EXERCISE PROMPT: Within the records, determine how many lines contain the word "independiente". Your reply must consist of that number only.
** Opening EXERCISE INPUT block **
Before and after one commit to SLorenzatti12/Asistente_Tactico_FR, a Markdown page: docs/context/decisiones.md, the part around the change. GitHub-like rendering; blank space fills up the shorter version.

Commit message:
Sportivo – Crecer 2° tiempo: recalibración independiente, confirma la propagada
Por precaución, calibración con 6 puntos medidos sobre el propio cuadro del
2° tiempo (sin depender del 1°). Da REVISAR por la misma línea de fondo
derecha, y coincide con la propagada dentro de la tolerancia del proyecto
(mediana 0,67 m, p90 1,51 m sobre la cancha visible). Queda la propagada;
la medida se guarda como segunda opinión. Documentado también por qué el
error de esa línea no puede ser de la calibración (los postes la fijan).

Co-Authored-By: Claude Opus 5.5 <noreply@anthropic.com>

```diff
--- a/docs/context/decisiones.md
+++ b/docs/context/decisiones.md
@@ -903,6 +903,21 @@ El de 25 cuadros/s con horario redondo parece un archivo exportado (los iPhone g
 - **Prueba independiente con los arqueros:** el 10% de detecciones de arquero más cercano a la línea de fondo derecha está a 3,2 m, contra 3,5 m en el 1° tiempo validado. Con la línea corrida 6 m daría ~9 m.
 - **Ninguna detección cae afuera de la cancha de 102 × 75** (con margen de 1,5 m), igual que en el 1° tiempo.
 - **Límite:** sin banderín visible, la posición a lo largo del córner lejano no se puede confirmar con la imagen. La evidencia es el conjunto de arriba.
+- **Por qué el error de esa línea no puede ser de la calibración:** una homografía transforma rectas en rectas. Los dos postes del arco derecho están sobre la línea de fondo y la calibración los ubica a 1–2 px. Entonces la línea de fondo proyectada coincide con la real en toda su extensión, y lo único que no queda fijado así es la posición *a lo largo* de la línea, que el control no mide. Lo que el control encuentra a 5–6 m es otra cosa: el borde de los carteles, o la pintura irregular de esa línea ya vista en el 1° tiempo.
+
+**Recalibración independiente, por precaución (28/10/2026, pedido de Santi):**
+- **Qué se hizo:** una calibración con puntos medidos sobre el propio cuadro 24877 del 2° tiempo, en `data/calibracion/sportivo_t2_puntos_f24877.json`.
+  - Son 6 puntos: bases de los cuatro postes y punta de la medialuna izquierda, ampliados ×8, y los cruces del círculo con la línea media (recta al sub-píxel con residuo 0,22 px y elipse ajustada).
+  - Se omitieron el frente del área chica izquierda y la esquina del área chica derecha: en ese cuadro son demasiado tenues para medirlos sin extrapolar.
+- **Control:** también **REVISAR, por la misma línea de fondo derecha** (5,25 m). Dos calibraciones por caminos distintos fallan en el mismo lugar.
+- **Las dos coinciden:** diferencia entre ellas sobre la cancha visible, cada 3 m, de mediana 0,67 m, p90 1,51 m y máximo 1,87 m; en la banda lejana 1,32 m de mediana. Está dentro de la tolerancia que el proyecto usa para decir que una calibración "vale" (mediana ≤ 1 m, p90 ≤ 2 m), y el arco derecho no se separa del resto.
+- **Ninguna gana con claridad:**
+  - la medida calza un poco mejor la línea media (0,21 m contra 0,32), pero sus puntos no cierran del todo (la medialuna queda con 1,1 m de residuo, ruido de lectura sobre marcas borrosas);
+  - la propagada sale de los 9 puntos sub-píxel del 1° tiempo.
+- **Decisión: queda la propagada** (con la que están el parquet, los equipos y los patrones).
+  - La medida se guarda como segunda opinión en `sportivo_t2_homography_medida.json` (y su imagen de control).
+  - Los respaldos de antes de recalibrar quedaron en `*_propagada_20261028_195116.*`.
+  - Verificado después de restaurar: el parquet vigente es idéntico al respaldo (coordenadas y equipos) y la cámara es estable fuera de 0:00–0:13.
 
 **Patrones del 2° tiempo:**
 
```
** Closing EXERCISE INPUT block **
** Opening EXERCISE INPUT block **
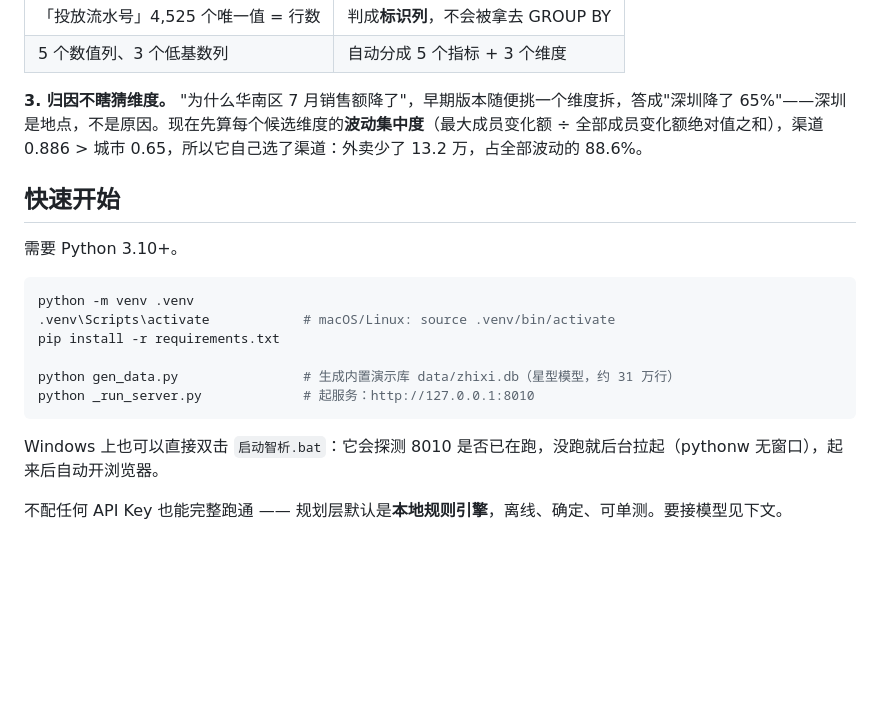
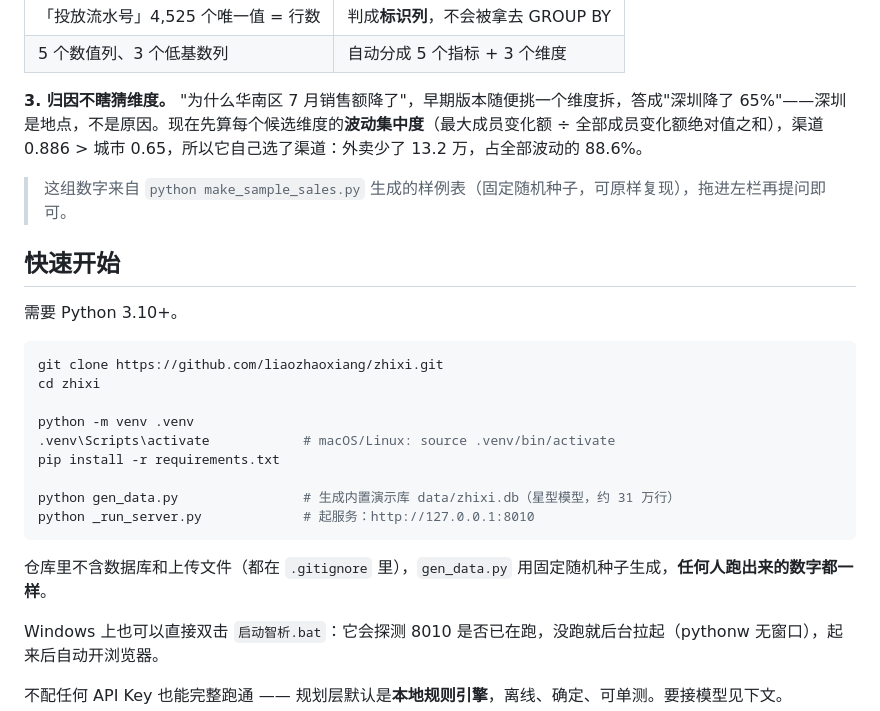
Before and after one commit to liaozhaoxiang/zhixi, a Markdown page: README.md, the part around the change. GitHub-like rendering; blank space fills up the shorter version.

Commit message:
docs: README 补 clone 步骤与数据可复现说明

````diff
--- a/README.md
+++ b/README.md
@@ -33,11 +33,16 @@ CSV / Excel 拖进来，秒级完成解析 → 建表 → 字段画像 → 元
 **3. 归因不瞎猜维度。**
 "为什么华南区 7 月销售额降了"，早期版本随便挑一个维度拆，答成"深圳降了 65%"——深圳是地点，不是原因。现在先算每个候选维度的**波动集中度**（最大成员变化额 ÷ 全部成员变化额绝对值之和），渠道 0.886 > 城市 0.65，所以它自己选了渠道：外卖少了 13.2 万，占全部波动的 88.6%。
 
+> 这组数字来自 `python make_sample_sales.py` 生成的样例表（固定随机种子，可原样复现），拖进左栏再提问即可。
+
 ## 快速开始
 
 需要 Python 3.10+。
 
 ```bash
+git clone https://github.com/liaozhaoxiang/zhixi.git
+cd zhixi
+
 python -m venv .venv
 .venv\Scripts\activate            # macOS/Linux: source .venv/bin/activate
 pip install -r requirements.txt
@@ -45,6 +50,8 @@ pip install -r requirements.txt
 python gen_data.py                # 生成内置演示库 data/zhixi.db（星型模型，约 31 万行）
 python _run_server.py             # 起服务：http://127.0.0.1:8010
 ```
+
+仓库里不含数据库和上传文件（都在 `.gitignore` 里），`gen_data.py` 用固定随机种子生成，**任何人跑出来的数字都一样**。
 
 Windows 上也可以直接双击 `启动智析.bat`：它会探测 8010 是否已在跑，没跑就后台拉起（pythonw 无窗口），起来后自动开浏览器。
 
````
** Closing EXERCISE INPUT block **
FINISHED EXERCISE: 3